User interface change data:
- - - -
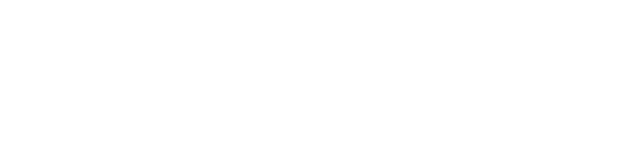
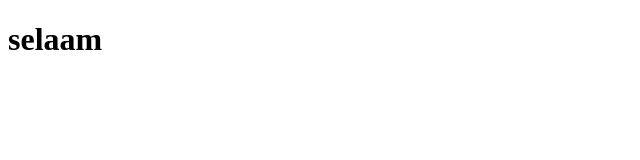
Before and after one commit to ekinkarakoc/odevler, a plain HTML site: page odev1/index.html in a window 1280 px wide. Shown: the whole page, without its empty margins (0-640 px from the left). Drawn offline with Linux system fonts and the light colour scheme.

Commit message:
second commit

```diff
--- a/odev1/index.html
+++ b/odev1/index.html
@@ -6,6 +6,6 @@
     <title>Document</title>
 </head>
 <body>
-
+    <h1>selaam</h1>
 </body>
 </html>
```
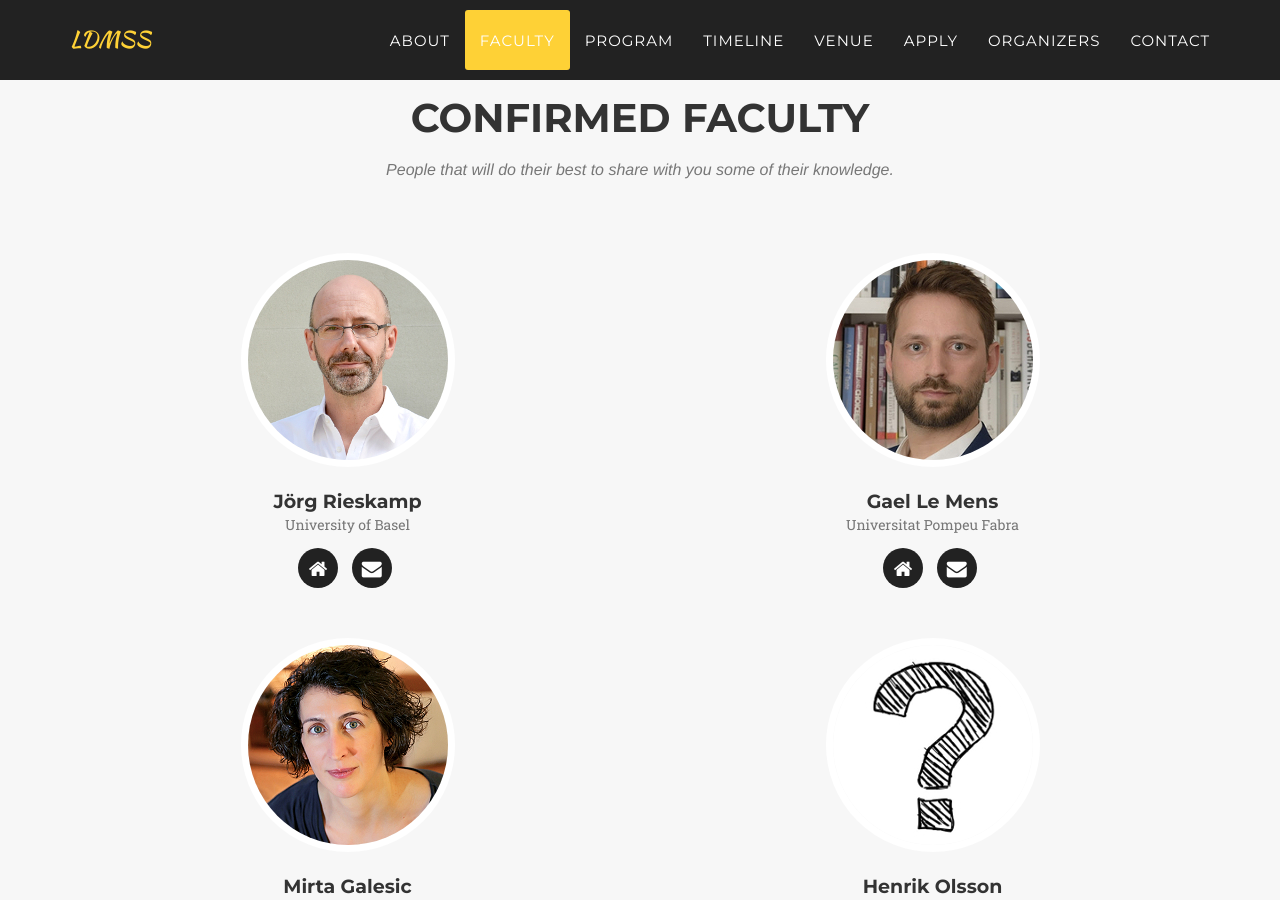
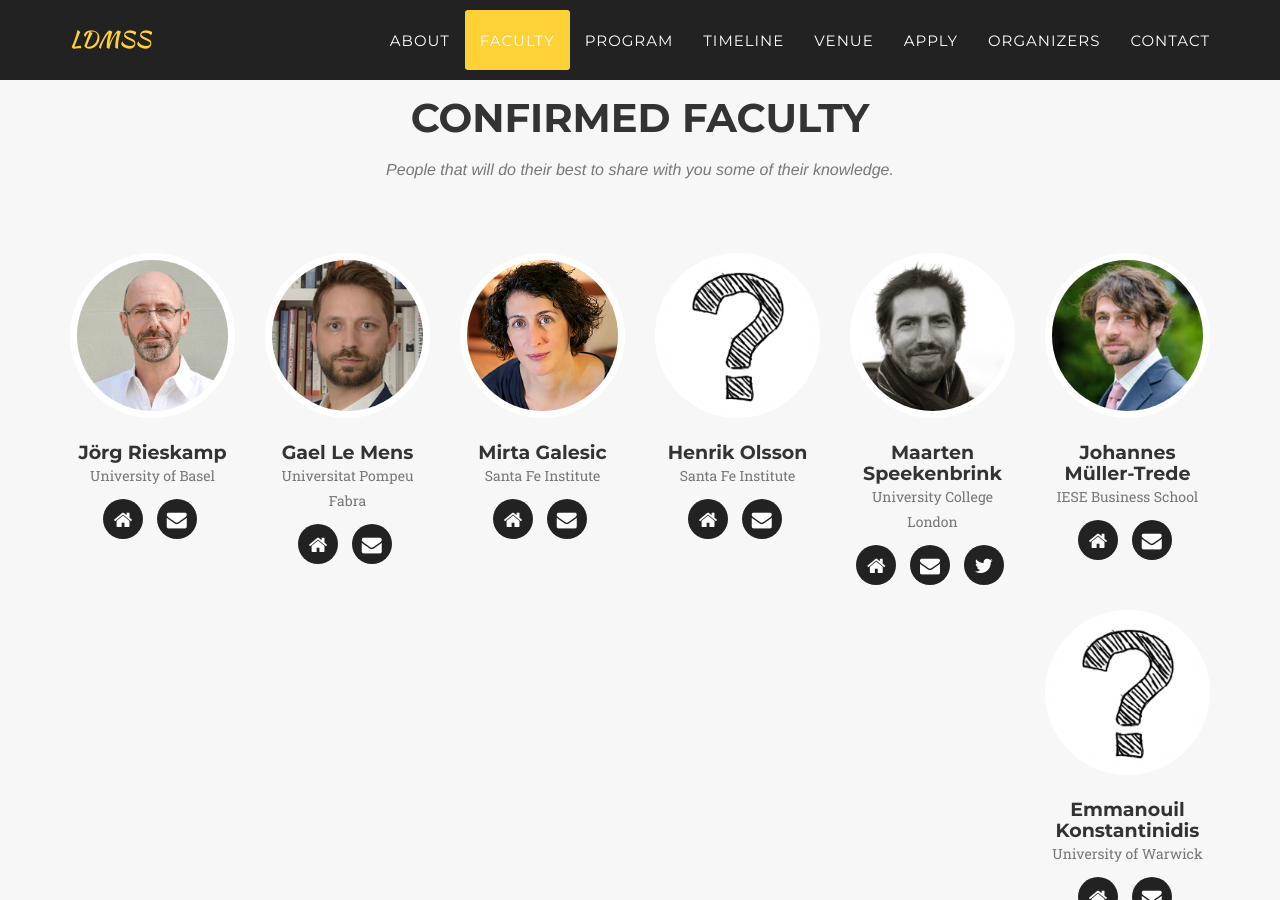
Before and after one commit to ldmss/ldmss.github.io, a Jekyll site: the page built from index.html, in a window 1280 px wide and 900 px high, scrolled down 1586 px. Built offline with Jekyll 4.4.1, drawn with Linux system fonts in a browser that asks for light colours; some web fonts are replaced.

Commit message:
corrected column formatting

```diff
--- a/_includes/faculty.html
+++ b/_includes/faculty.html
@@ -9,7 +9,7 @@
             </div>
             <div class="row">
                 {% for member in site.faculty %}
-                <div class="col-lg-6 col-md-4 col-sm-3 col-xs-1">
+                <div class="col-lg-2 col-md-3 col-sm-4 col-xs-2">
                     <div class="team-member">
                         <img src="img/faculty/{{ member.pic }}.jpg" class="img-responsive img-circle" alt="">
                         <h4>{{ member.name }}</h4>
```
- - - -
A single number is required: the count of lines in the data that include the string "faculty".

Response to this exercise: 4